The candy market in the U.S. is not as sweet any longer for Nestle SA. The Swiss food behemoth is considering selling its business in the U.S. that makes sugary candy including well known products such as Butterfinger, LaffyTaffy and Crunch.
For many who are not fully aware, Nestle is much more than just chocolate and the anemic growth across the entire food industry in the U.S. had been driving the reshuffling of company assets as megamergers are being considered by heavyweights in the industry. Chocolate has not been shielded from the broader slowdown of the industry.
The projected annual growth rate over the upcoming five years for both sugar confectionery and chocolate in North America is just 2%, shows data from Euromonitor International.
Nestle’s business in specific suffered a drop in the first quarter of this year and has lost some of its market share.
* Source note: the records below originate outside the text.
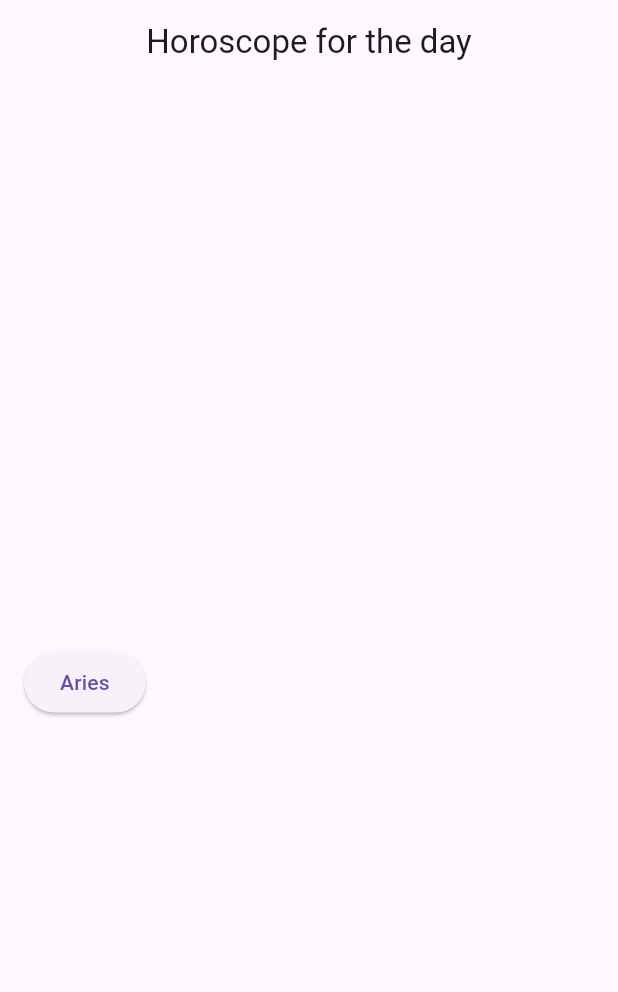
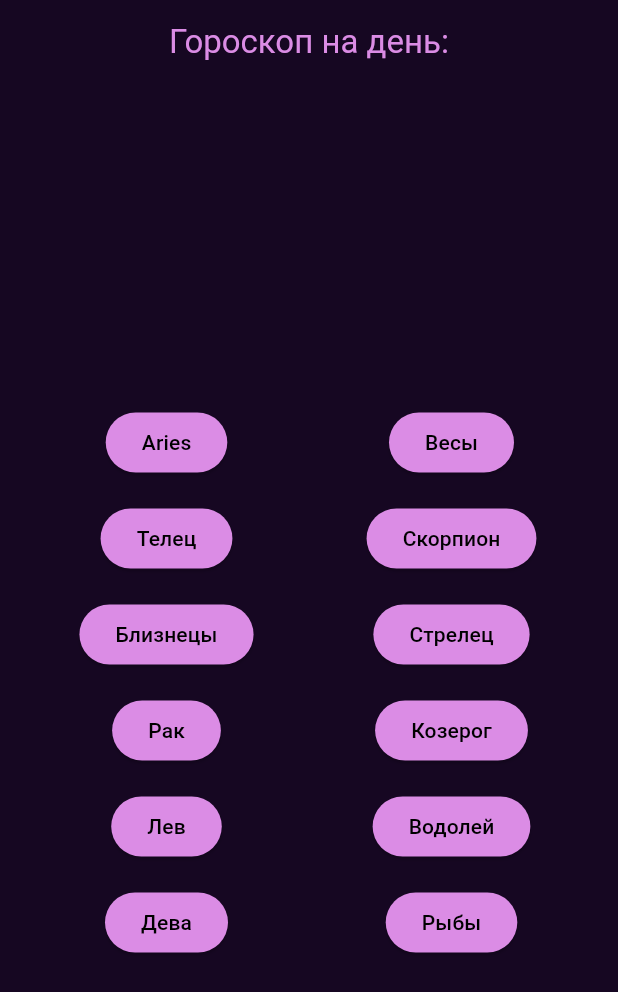
Before and after one commit to DiaboliFelis/Horoscope-for-the-day, a Flutter app: the screen it shows after launch, on a phone screen of 412 x 824 dp. Shown: the top 992 px of the screen. Run offline on Flutter 3.47's test engine with Material 3 defaults, Android fonts, the phone set to English and light mode, and no system bars.

Commit message:
update home_page, created horoscope_service

```diff
--- a/lib/app.dart
+++ b/lib/app.dart
@@ -11,7 +11,7 @@ class MyApp extends StatelessWidget {
       title: 'Horoscope for the day',
       debugShowCheckedModeBanner: false,
       theme: ThemeData(
-        primaryColor: const Color.fromARGB(255, 157, 114, 232),
+        primaryColor: Colors.black,
         visualDensity: VisualDensity.adaptivePlatformDensity,
       ),
       home: const HomePage(),
--- a/lib/presentation/pages/home_page.dart
+++ b/lib/presentation/pages/home_page.dart
@@ -1,4 +1,27 @@
 import 'package:flutter/material.dart';
+
+// Функция для создания кнопки знака зодиака
+Widget _buildZodiacButton({
+  required BuildContext context, // Контекст нужен для навигации
+  required String zodiacSign, // Название знака зодиака (обязательный параметр)
+}) {
+  return Padding(
+    padding: const EdgeInsets.symmetric(vertical: 8.0),
+    child: ElevatedButton(
+      onPressed: () {
+        Navigator.pushNamed(
+          context,
+          'horoscope-detail',
+          arguments: {'zodiacSign': zodiacSign},
+        );
+      },
+      style: ElevatedButton.styleFrom(
+        backgroundColor: Color.fromARGB(255, 219, 140, 229),
+      ),
+      child: Text(zodiacSign, style: TextStyle(color: Colors.black)),
+    ),
+  );
+}
 
 class HomePage extends StatelessWidget {
   const HomePage({Key? key}) : super(key: key);
@@ -7,24 +30,64 @@ class HomePage extends StatelessWidget {
   Widget build(BuildContext context) {
     return Scaffold(
       appBar: AppBar(
-        title: const Text('Horoscope for the day'),
+        title: const Text(
+          'Гороскоп на день:',
+          style: TextStyle(color: Color.fromARGB(255, 219, 140, 229)),
+        ),
         centerTitle: true,
+        backgroundColor: const Color.fromARGB(255, 22, 7, 34),
       ),
+      backgroundColor: const Color.fromARGB(255, 22, 7, 34),
       body: Padding(
         padding: const EdgeInsets.all(16.0),
         child: Column(
           mainAxisAlignment: MainAxisAlignment.center,
           children: <Widget>[
             const SizedBox(height: 30.0),
-            ElevatedButton(
-              onPressed: () {
-                Navigator.pushNamed(
-                  context,
-                  'horoscope-detail',
-                  arguments: {'zodiacSign': 'Aries'},
-                );
-              },
-              child: const Text('Aries'),
+            Row(
+              crossAxisAlignment: CrossAxisAlignment.start,
+              children: [
+                Expanded(
+                  child: Column(
+                    //                   crossAxisAlignment: CrossAxisAlignment.start,
+                    children: [
+                      _buildZodiacButton(context: context, zodiacSign: 'Aries'),
+                      _buildZodiacButton(context: context, zodiacSign: 'Телец'),
+                      _buildZodiacButton(
+                        context: context,
+                        zodiacSign: 'Близнецы',
+                      ),
+                      _buildZodiacButton(context: context, zodiacSign: 'Рак'),
+                      _buildZodiacButton(context: context, zodiacSign: 'Лев'),
+                      _buildZodiacButton(context: context, zodiacSign: 'Дева'),
+                    ],
+                  ),
+                ),
+                Expanded(
+                  child: Column(
+                    children: [
+                      _buildZodiacButton(context: context, zodiacSign: 'Весы'),
+                      _buildZodiacButton(
+                        context: context,
+                        zodiacSign: 'Скорпион',
+                      ),
+                      _buildZodiacButton(
+                        context: context,
+                        zodiacSign: 'Стрелец',
+                      ),
+                      _buildZodiacButton(
+                        context: context,
+                        zodiacSign: 'Козерог',
+                      ),
+                      _buildZodiacButton(
+                        context: context,
+                        zodiacSign: 'Водолей',
+                      ),
+                      _buildZodiacButton(context: context, zodiacSign: 'Рыбы'),
+                    ],
+                  ),
+                ),
+              ],
             ),
           ],
         ),
--- a/pubspec.yaml
+++ b/pubspec.yaml
@@ -34,6 +34,7 @@ dependencies:
   # The following adds the Cupertino Icons font to your application.
   # Use with the CupertinoIcons class for iOS style icons.
   cupertino_icons: ^1.0.8
+  http: ^1.6.0
 
 dev_dependencies:
   flutter_test:
```
Also changed, not shown: lib/presentation/pages/horoscope_detail_page.dart (+57 -7 lines), lib/services/horoscope_service.dart (added, +91 -0 lines), pubspec.lock.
For business purposes it makes sense to move out of the market, as margins lag behind the company’s global average.
The products in its U.S. business are not in line with the company’s move toward foods that are healthier, even though Ulf Mark Schneider the new CEO said no contradiction exists between healthy eating and chocolate.
It appears that Nestle has finally listened to others that have said if the company was interested in moving forward with the U.S. candy business it would invest in it and if the company did not have plans to make that type of investment it should let it go so it stops dragging on the overall financial numbers.
As ways of boosting its sales as well as margins are sought by Nestle, Crunch and Butterfinger bars have been put on the chopping block.
The U.S. candy industry is dominated by Mars Inc. and Hershey Co. and both could be interested in scooping up the likes of Crunch and Butterfinger.
Whoever ends up buying the U.S. confectionery unit of Nestle would have a significant presence in the country that consumes more candy than any other.
Snacks company Mondelez International the maker of Sour Patch Kids and the iconic Oreo cookie could increase its offerings with strong names from Nestle.
While Mondelez was spun off from Kraft Foods in what was thought because of targeting international markets that were faster growing, it made a failed attempt at buying out Hershey in 2016.
Nestle’s U.S. confectionery industry generated over 900 million Swiss francs during 2016 or approximately $923 million.
Acquisitions of food companies can be two times sales or bigger for sustainable brands.